The judicial review action will be launched on grounds of discrimination against trans patients, the EHRC said. The commission believes that all transitioning patients should be given the opportunity to store their eggs or sperm, as gender reassignment treatment often involves loss of fertility. Gamete freezing would give trans patients an opportunity to have biologically related children in the future with a partner or via a surrogate.
NHS England does not have a central policy on egg and sperm freezing services for trans patients. The decision on whether a trans patient is offered fertility preservation services varies between individual Clinical Commissioning Groups (CCGs). Many CCGs do not fund these treatments for trans people.
The EHRC argues that gender dysphoria falls under the special commissioning remit, which ensures that appropriate treatments are offered to those with complex conditions.
Elizabeth Prochaska, legal director of the EHRC, says the commission is planning to sue NHS England to ensure transgender individuals are given an informed choice regarding their fertility.
'We want to make sure there is no discrimination in the health service in the provision it makes for people. The trans community is growing and it's particularly vulnerable and it needs this support and it should be done on a national level,' she told Sky News.
The legal action is likely to be controversial as NHS England is currently under significant financial strain and struggling to budget for compulsory core services. NHS England has said that it will contest any such case brought to the courts.

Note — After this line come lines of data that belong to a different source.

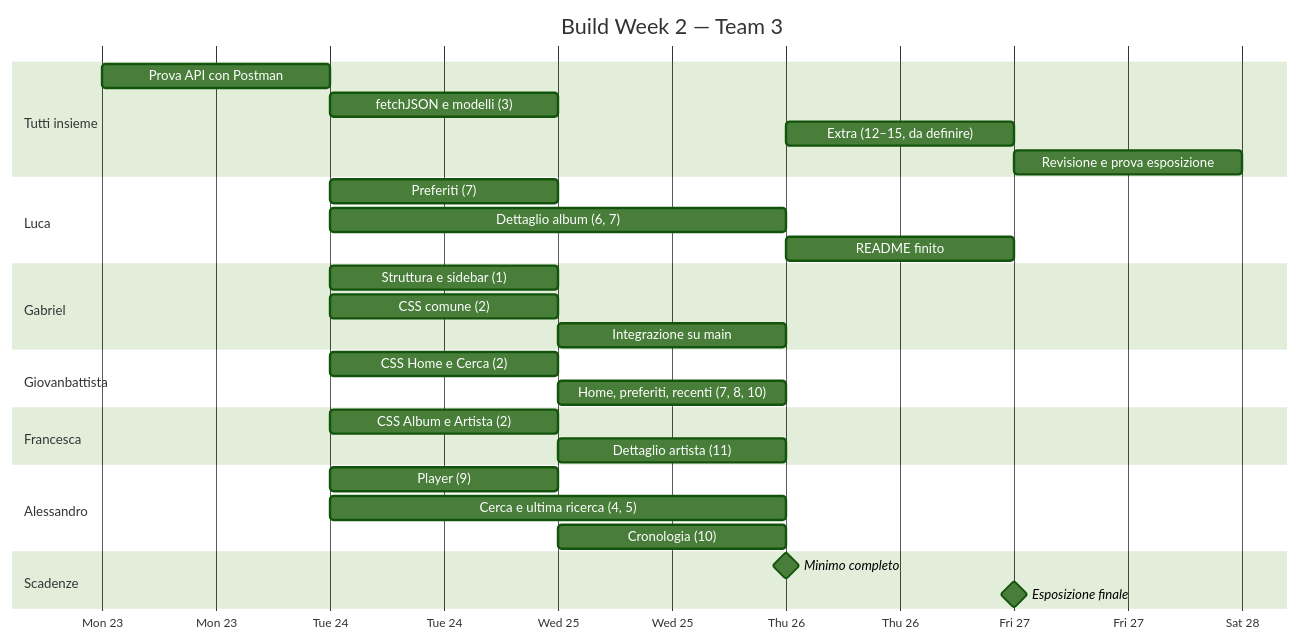
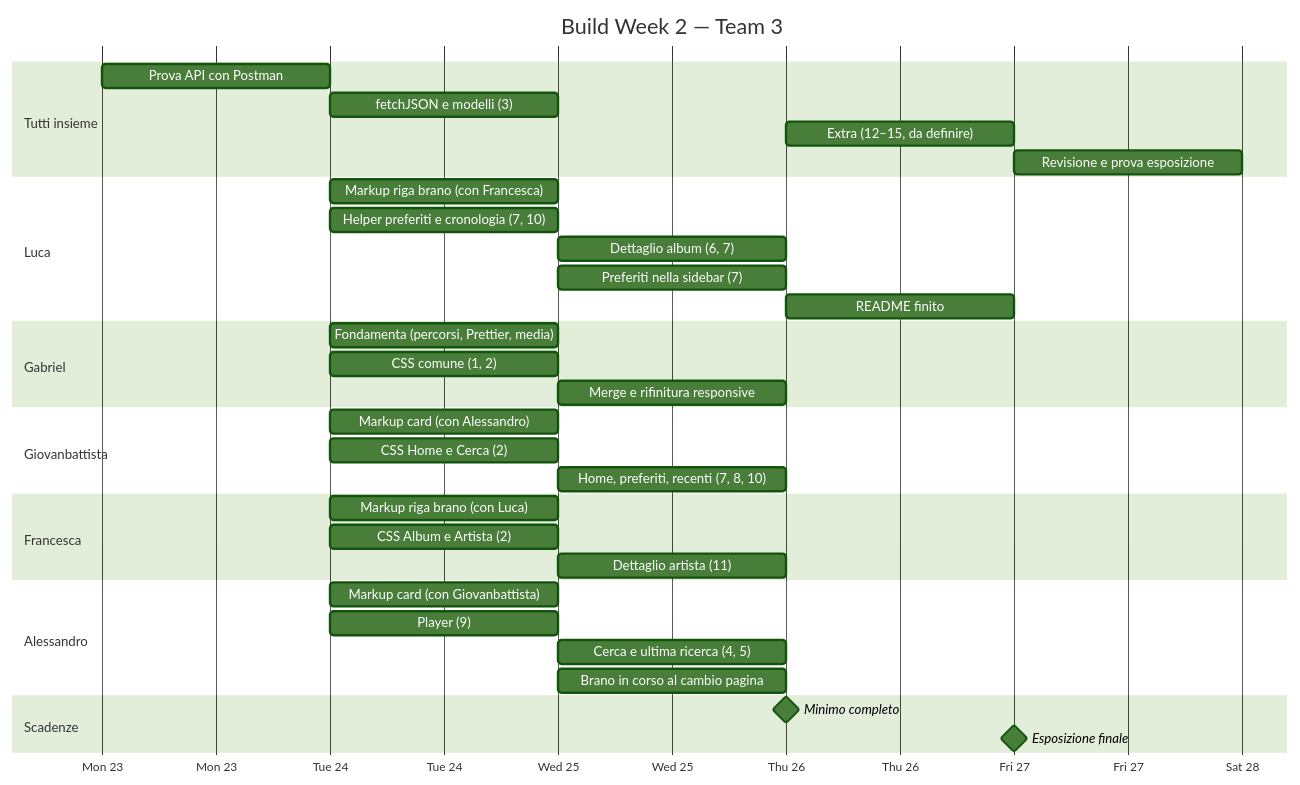
Before and after one commit to Ilbollit0/Team-3-progetto-buildweek-2: the first of 7 diagrams in docs/Controllo e monitoraggio.md, drawn with Mermaid (forest theme). The commit also changed 1 other file, not shown here.

Commit message:
Aggiornamento Project Management

````diff
--- a/docs/Controllo e monitoraggio.md
+++ b/docs/Controllo e monitoraggio.md
@@ -9,39 +9,44 @@
 ```mermaid
 gantt
   title Build Week 2 — Team 3
   dateFormat YYYY-MM-DD
   axisFormat %a %d
 
   section Tutti insieme
   Prova API con Postman            :2026-11-23, 1d
   fetchJSON e modelli (3)          :2026-11-24, 1d
   Extra (12–15, da definire)       :2026-11-26, 1d
   Revisione e prova esposizione    :2026-11-27, 1d
 
   section Luca
-  Preferiti (7)                    :2026-11-24, 1d
-  Dettaglio album (6, 7)           :2026-11-24, 2d
+  Markup riga brano (con Francesca) :2026-11-24, 1d
+  Helper preferiti e cronologia (7, 10) :2026-11-24, 1d
+  Dettaglio album (6, 7)           :2026-11-25, 1d
+  Preferiti nella sidebar (7)      :2026-11-25, 1d
   README finito                    :2026-11-26, 1d
 
   section Gabriel
-  Struttura e sidebar (1)          :2026-11-24, 1d
-  CSS comune (2)                   :2026-11-24, 1d
-  Integrazione su main             :2026-11-25, 1d
+  Fondamenta (percorsi, Prettier, media) :2026-11-24, 1d
+  CSS comune (1, 2)                :2026-11-24, 1d
+  Merge e rifinitura responsive    :2026-11-25, 1d
 
   section Giovanbattista
+  Markup card (con Alessandro)     :2026-11-24, 1d
   CSS Home e Cerca (2)             :2026-11-24, 1d
   Home, preferiti, recenti (7, 8, 10) :2026-11-25, 1d
 
   section Francesca
+  Markup riga brano (con Luca)     :2026-11-24, 1d
   CSS Album e Artista (2)          :2026-11-24, 1d
   Dettaglio artista (11)           :2026-11-25, 1d
 
   section Alessandro
+  Markup card (con Giovanbattista) :2026-11-24, 1d
   Player (9)                       :2026-11-24, 1d
-  Cerca e ultima ricerca (4, 5)    :2026-11-24, 2d
-  Cronologia (10)                  :2026-11-25, 1d
+  Cerca e ultima ricerca (4, 5)    :2026-11-25, 1d
+  Brano in corso al cambio pagina  :2026-11-25, 1d
 
   section Scadenze
   Minimo completo                  :milestone, 2026-11-26, 0d
   Esposizione finale               :milestone, 2026-11-27, 0d
 ```
````
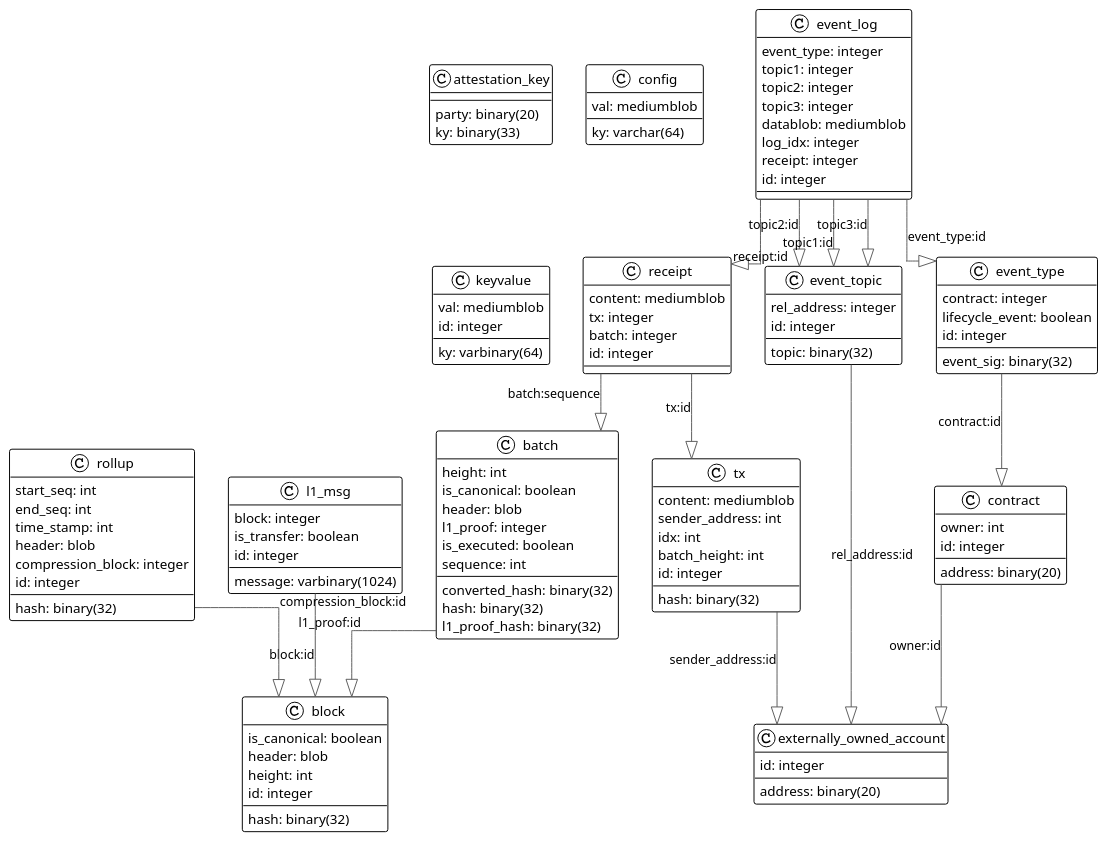
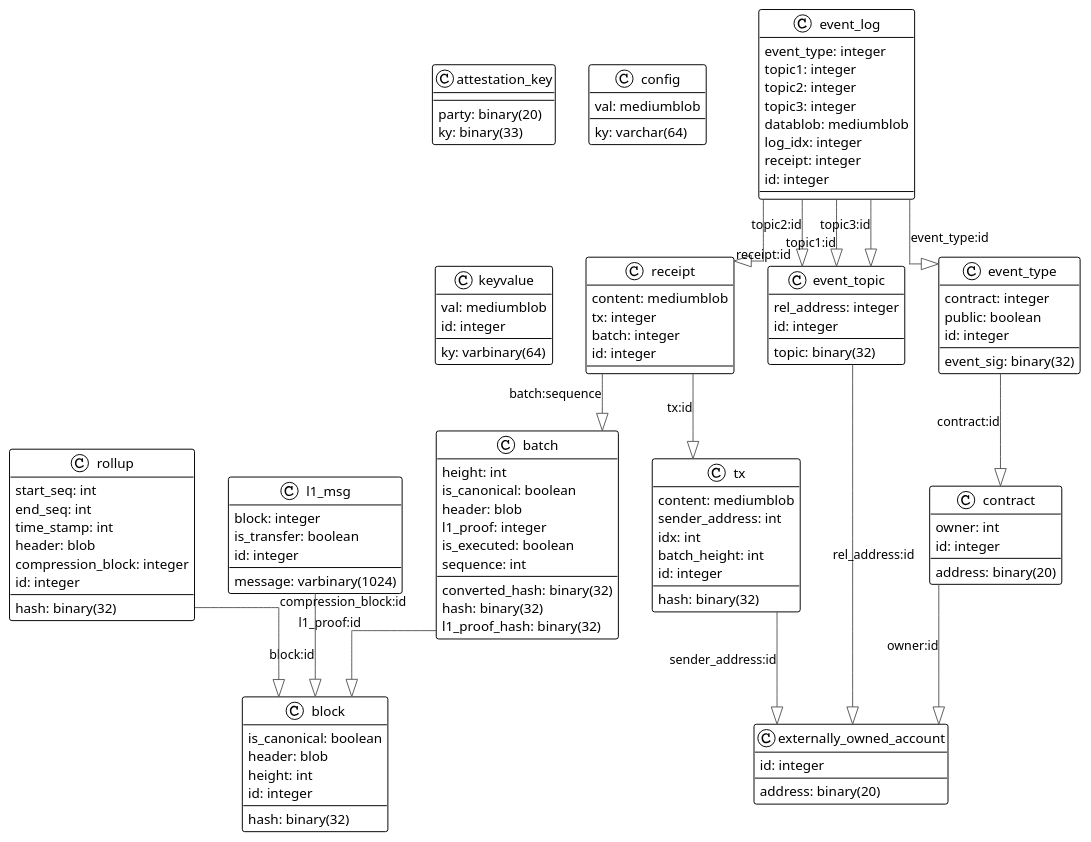
Before and after one commit to ten-protocol/go-ten: the diagram in design/architecture/db_schema.puml, drawn with PlantUML. The commit also changed 23 other files, not shown here.

```diff
--- a/design/architecture/db_schema.puml
+++ b/design/architecture/db_schema.puml
@@ -1,112 +1,112 @@
 @startuml
 
 !theme plain
 top to bottom direction
 skinparam linetype ortho
 
 class attestation_key {
    party: binary(20)
    ky: binary(33)
 }
 class batch {
    converted_hash: binary(32)
    hash: binary(32)
    height: int
    is_canonical: boolean
    header: blob
    l1_proof_hash: binary(32)
    l1_proof: integer
    is_executed: boolean
    sequence: int
 }
 class block {
    hash: binary(32)
    is_canonical: boolean
    header: blob
    height: int
    id: integer
 }
 class config {
    val: mediumblob
    ky: varchar(64)
 }
 class contract {
    address: binary(20)
    owner: int
    id: integer
 }
 class event_log {
    event_type: integer
    topic1: integer
    topic2: integer
    topic3: integer
    datablob: mediumblob
    log_idx: integer
    receipt: integer
    id: integer
 }
 class event_topic {
    topic: binary(32)
    rel_address: integer
    id: integer
 }
 class event_type {
    contract: integer
    event_sig: binary(32)
-   lifecycle_event: boolean
+   public: boolean
    id: integer
 }
 class externally_owned_account {
    address: binary(20)
    id: integer
 }
 class keyvalue {
    ky: varbinary(64)
    val: mediumblob
    id: integer
 }
 class l1_msg {
    message: varbinary(1024)
    block: integer
    is_transfer: boolean
    id: integer
 }
 class receipt {
    content: mediumblob
    tx: integer
    batch: integer
    id: integer
 }
 class rollup {
    hash: binary(32)
    start_seq: int
    end_seq: int
    time_stamp: int
    header: blob
    compression_block: integer
    id: integer
 }
 class tx {
    hash: binary(32)
    content: mediumblob
    sender_address: int
    idx: int
    batch_height: int
    id: integer
 }
 
 batch                     -[#595959,plain]-^  block                    : "l1_proof:id"
 contract                  -[#595959,plain]-^  externally_owned_account : "owner:id"
 event_log                 -[#595959,plain]-^  event_topic              : "topic2:id"
 event_log                 -[#595959,plain]-^  event_topic              : "topic1:id"
 event_log                 -[#595959,plain]-^  event_topic              : "topic3:id"
 event_log                 -[#595959,plain]-^  event_type               : "event_type:id"
 event_log                 -[#595959,plain]-^  receipt                  : "receipt:id"
 event_topic               -[#595959,plain]-^  externally_owned_account : "rel_address:id"
 event_type                -[#595959,plain]-^  contract                 : "contract:id"
 l1_msg                    -[#595959,plain]-^  block                    : "block:id"
 receipt                   -[#595959,plain]-^  batch                    : "batch:sequence"
 receipt                   -[#595959,plain]-^  tx                       : "tx:id"
 rollup                    -[#595959,plain]-^  block                    : "compression_block:id"
 tx                        -[#595959,plain]-^  externally_owned_account : "sender_address:id"
 @enduml
```
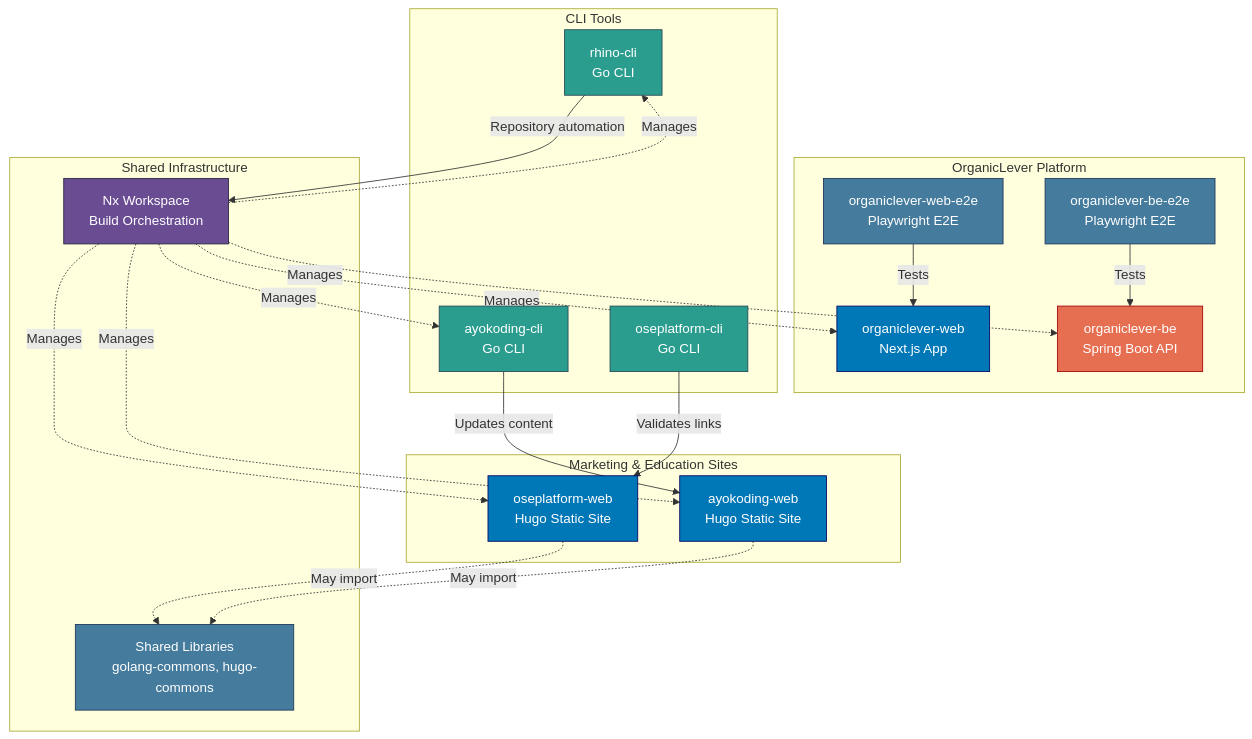
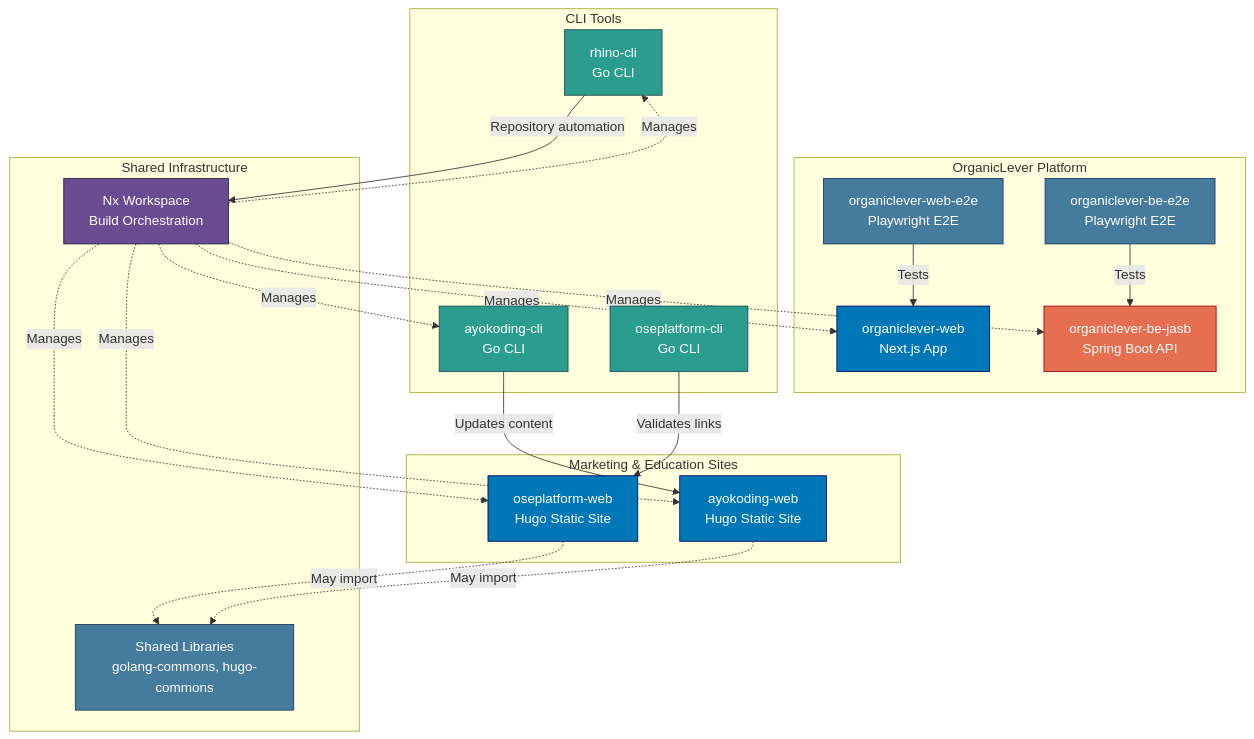
The first of 2 diagrams in docs/reference/system-architecture/re-syar__applications.md (wahidyankf/open-sharia-enterprise), drawn with Mermaid before and after one commit. The commit also changed other lines of this file and 13 other files, not shown here.

First line of the commit message:
docs: update organiclever-be references to organiclever-be-jasb

````diff
--- a/docs/reference/system-architecture/re-syar__applications.md
+++ b/docs/reference/system-architecture/re-syar__applications.md
@@ -131,53 +131,53 @@
 ```mermaid
 graph TB
     subgraph "Marketing & Education Sites"
         OSE[oseplatform-web<br/>Hugo Static Site]
         AYO[ayokoding-web<br/>Hugo Static Site]
     end
 
     subgraph "OrganicLever Platform"
         OL_WEB[organiclever-web<br/>Next.js App]
-        OL_BE[organiclever-be<br/>Spring Boot API]
+        OL_BE[organiclever-be-jasb<br/>Spring Boot API]
         OL_WEB_E2E[organiclever-web-e2e<br/>Playwright E2E]
         OL_BE_E2E[organiclever-be-e2e<br/>Playwright E2E]
     end
 
     subgraph "CLI Tools"
         AYOCLI[ayokoding-cli<br/>Go CLI]
         RHINO[rhino-cli<br/>Go CLI]
         OSECLI[oseplatform-cli<br/>Go CLI]
     end
 
     subgraph "Shared Infrastructure"
         NX[Nx Workspace<br/>Build Orchestration]
         LIBS[Shared Libraries<br/>golang-commons, hugo-commons]
     end
 
     AYOCLI -->|Updates content| AYO
     RHINO -->|Repository automation| NX
     OSECLI -->|Validates links| OSE
     OL_WEB_E2E -->|Tests| OL_WEB
     OL_BE_E2E -->|Tests| OL_BE
 
     NX -.->|Manages| OSE
     NX -.->|Manages| AYO
     NX -.->|Manages| AYOCLI
     NX -.->|Manages| RHINO
     NX -.->|Manages| OL_WEB
     NX -.->|Manages| OL_BE
 
     OSE -.->|May import| LIBS
     AYO -.->|May import| LIBS
 
     style OSE fill:#0077b6,stroke:#03045e,color:#ffffff
     style AYO fill:#0077b6,stroke:#03045e,color:#ffffff
     style OL_WEB fill:#0077b6,stroke:#03045e,color:#ffffff
     style OL_BE fill:#e76f51,stroke:#9d0208,color:#ffffff
     style OL_WEB_E2E fill:#457b9d,stroke:#1d3557,color:#ffffff
     style OL_BE_E2E fill:#457b9d,stroke:#1d3557,color:#ffffff
     style AYOCLI fill:#2a9d8f,stroke:#264653,color:#ffffff
     style RHINO fill:#2a9d8f,stroke:#264653,color:#ffffff
     style OSECLI fill:#2a9d8f,stroke:#264653,color:#ffffff
     style NX fill:#6a4c93,stroke:#22223b,color:#ffffff
     style LIBS fill:#457b9d,stroke:#1d3557,color:#ffffff
 ```
````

A spokeswoman said: 'NHS England has responded in detail to the EHRC explaining why we believe their request is both misjudged and potentially unfair to NHS patients. If, however, they still decide to sue the NHS, the courts will consider the matter in the usual way.'